Helping Teens Tell Their Stories in the Midst of COVID-19
October 7, 2020
The following post is part of a series springing from the Cooney Center’s joint initiative with the Corporation for Public Broadcasting, By/With/For Youth: Inspiring Next Gen Public Media Audiences. This is a project aimed at exploring the role of public media in the lives of young people by taking stock of the current landscape and imagining a future that public media can build alongside teens and tweens. With that in mind, we are inviting public media practitioners who are already experimenting and exploring with young audiences to reflect on their experiences and share their perspectives. We hope these posts will spark conversation, provide direction and resources, and raise up examples of the innovative work that public media stations across the country are creating to engage the next generation.
I started 2020 with a plan. Didn’t we all? For the first time in more than 20 years the youth media program I run, WNYC’s Radio Rookies, would turn its attention away from New York City and out into the country. We planned to help young people document what was at stake for them in the 2020 election, running their stories on NPR and locally on WNYC Radio. We partnered with YR Media in California and recruited a group of 13 correspondents from nine states who were all going to fly to New York City in the middle of March for an intensive reporting and media training. We planned to go bowling with them in Times Square. Remember bowling?

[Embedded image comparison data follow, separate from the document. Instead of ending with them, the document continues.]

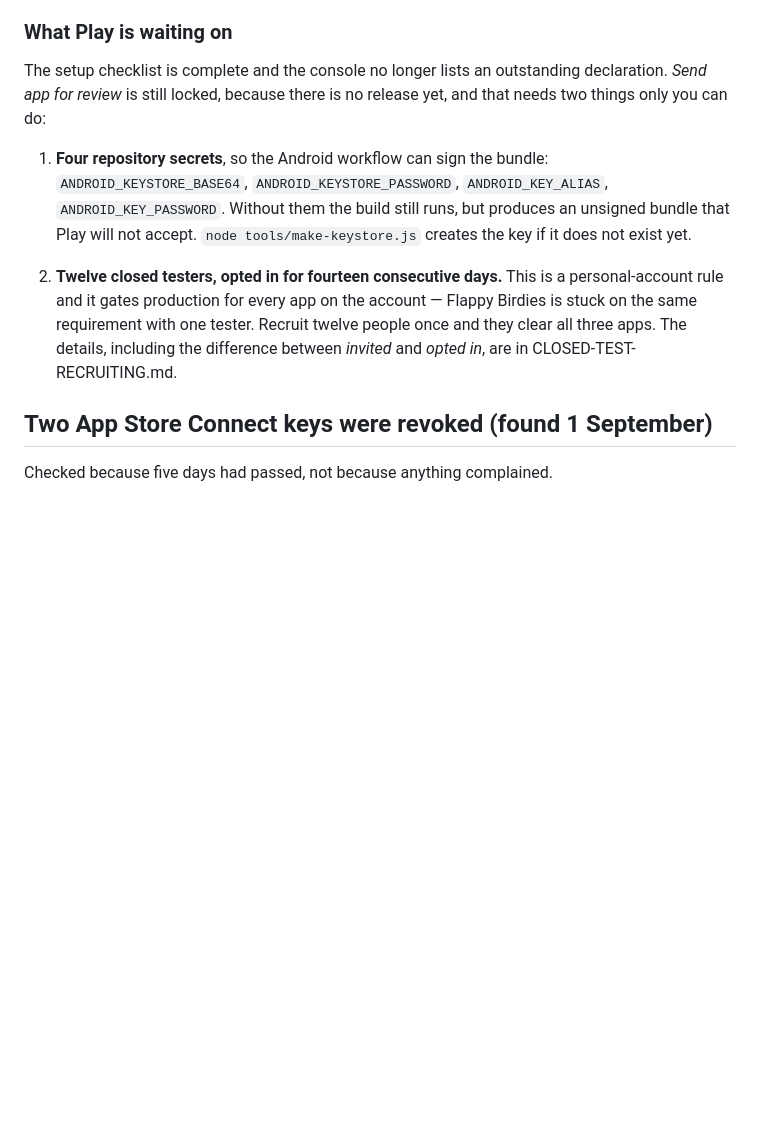
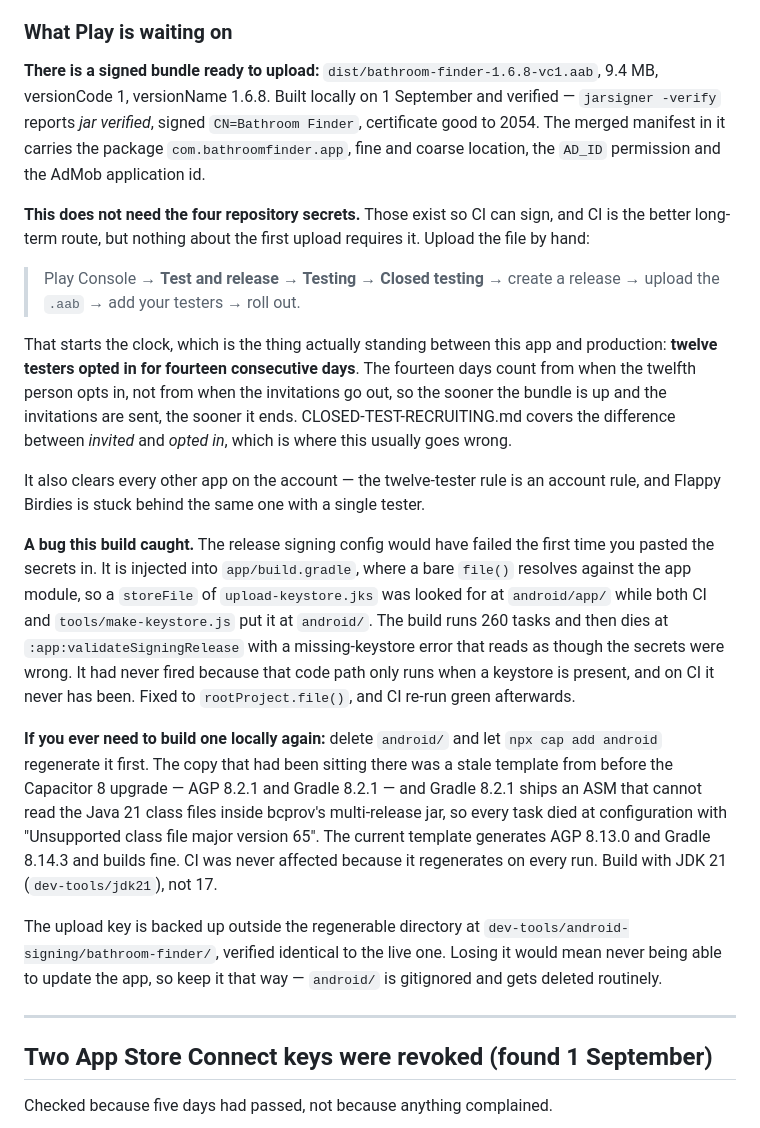
Before and after one commit to bayboyproductions408/bathroom-finder, a Markdown page: LAUNCH-STATUS.md, the part around the change. Drawn GitHub-style; blank space fills up the shorter version.

Commit message:
Record that there is a signed bundle ready to upload
The Play section said the four signing secrets were a blocker. They are not:
they let CI sign, and CI is the better long-term route, but the first upload
only needs a file. There is now a verified one in dist/, so the only thing
between this app and Play production is twelve testers for fourteen days —
and that clock cannot start until the bundle is up.

Also recorded the signing-path bug that build caught, and the stale-template
trap that made a local build impossible until android/ was regenerated.

Co-Authored-By: Claude Opus 5 <noreply@anthropic.com>

```diff
--- a/LAUNCH-STATUS.md
+++ b/LAUNCH-STATUS.md
@@ -197,22 +197,56 @@ enquiry was posting a metre-accurate position next to the sender's email.
 
 ### What Play is waiting on
 
-The setup checklist is complete and the console no longer lists an outstanding
-declaration. *Send app for review* is still locked, because there is no release
-yet, and that needs two things only you can do:
+**There is a signed bundle ready to upload:** `dist/bathroom-finder-1.6.8-vc1.aab`,
+9.4 MB, versionCode 1, versionName 1.6.8. Built locally on 1 September and
+verified — `jarsigner -verify` reports *jar verified*, signed
+`CN=Bathroom Finder`, certificate good to 2054. The merged manifest in it
+carries the package `com.bathroomfinder.app`, fine and coarse location, the
+`AD_ID` permission and the AdMob application id.
 
-1. **Four repository secrets**, so the Android workflow can sign the bundle:
-   `ANDROID_KEYSTORE_BASE64`, `ANDROID_KEYSTORE_PASSWORD`,
-   `ANDROID_KEY_ALIAS`, `ANDROID_KEY_PASSWORD`. Without them the build still
-   runs, but produces an unsigned bundle that Play will not accept.
-   `node tools/make-keystore.js` creates the key if it does not exist yet.
+**This does not need the four repository secrets.** Those exist so CI can sign,
+and CI is the better long-term route, but nothing about the first upload
+requires it. Upload the file by hand:
 
-2. **Twelve closed testers, opted in for fourteen consecutive days.** This is a
-   personal-account rule and it gates production for every app on the account —
-   Flappy Birdies is stuck on the same requirement with one tester. Recruit
-   twelve people once and they clear all three apps. The details, including the
-   difference between *invited* and *opted in*, are in CLOSED-TEST-RECRUITING.md.
+> Play Console → **Test and release → Testing → Closed testing** → create a
+> release → upload the `.aab` → add your testers → roll out.
 
+That starts the clock, which is the thing actually standing between this app
+and production: **twelve testers opted in for fourteen consecutive days**. The
+fourteen days count from when the twelfth person opts in, not from when the
+invitations go out, so the sooner the bundle is up and the invitations are
+sent, the sooner it ends. CLOSED-TEST-RECRUITING.md covers the difference
+between *invited* and *opted in*, which is where this usually goes wrong.
+
+It also clears every other app on the account — the twelve-tester rule is an
+account rule, and Flappy Birdies is stuck behind the same one with a single
+tester.
+
+**A bug this build caught.** The release signing config would have failed the
+first time you pasted the secrets in. It is injected into `app/build.gradle`,
+where a bare `file()` resolves against the app module, so a `storeFile` of
+`upload-keystore.jks` was looked for at `android/app/` while both CI and
+`tools/make-keystore.js` put it at `android/`. The build runs 260 tasks and
+then dies at `:app:validateSigningRelease` with a missing-keystore error that
+reads as though the secrets were wrong. It had never fired because that code
+path only runs when a keystore is present, and on CI it never has been. Fixed
+to `rootProject.file()`, and CI re-run green afterwards.
+
+**If you ever need to build one locally again:** delete `android/` and let
+`npx cap add android` regenerate it first. The copy that had been sitting there
+was a stale template from before the Capacitor 8 upgrade — AGP 8.2.1 and Gradle
+8.2.1 — and Gradle 8.2.1 ships an ASM that cannot read the Java 21 class files
+inside bcprov's multi-release jar, so every task died at configuration with
+"Unsupported class file major version 65". The current template generates AGP
+8.13.0 and Gradle 8.14.3 and builds fine. CI was never affected because it
+regenerates on every run. Build with JDK 21 (`dev-tools/jdk21`), not 17.
+
+The upload key is backed up outside the regenerable directory at
+`dev-tools/android-signing/bathroom-finder/`, verified identical to the live
+one. Losing it would mean never being able to update the app, so keep it that
+way — `android/` is gitignored and gets deleted routinely.
+
+---
 
 ## Two App Store Connect keys were revoked (found 1 September)
 
```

When everything shut down, we continued to work with our group in the 18-to-29 Now project. But as New York became the epicenter of a global pandemic, I felt like Radio Rookies had to help young people describe and document their experiences. I kept picturing NYC’s more than a million public school kids at home, unmoored by the loss of school and community connection, and I wanted to hear their voices, especially when the world outside felt so quiet. One of the strengths of working in audio is the ability to send out relatively inexpensive equipment that is simple to train teenagers on. Filming can often make subjects feel self-conscious, while audio is a less intrusive medium that lends itself well to the first-person documentary. We were uniquely positioned to help document the experiences of young people in New York.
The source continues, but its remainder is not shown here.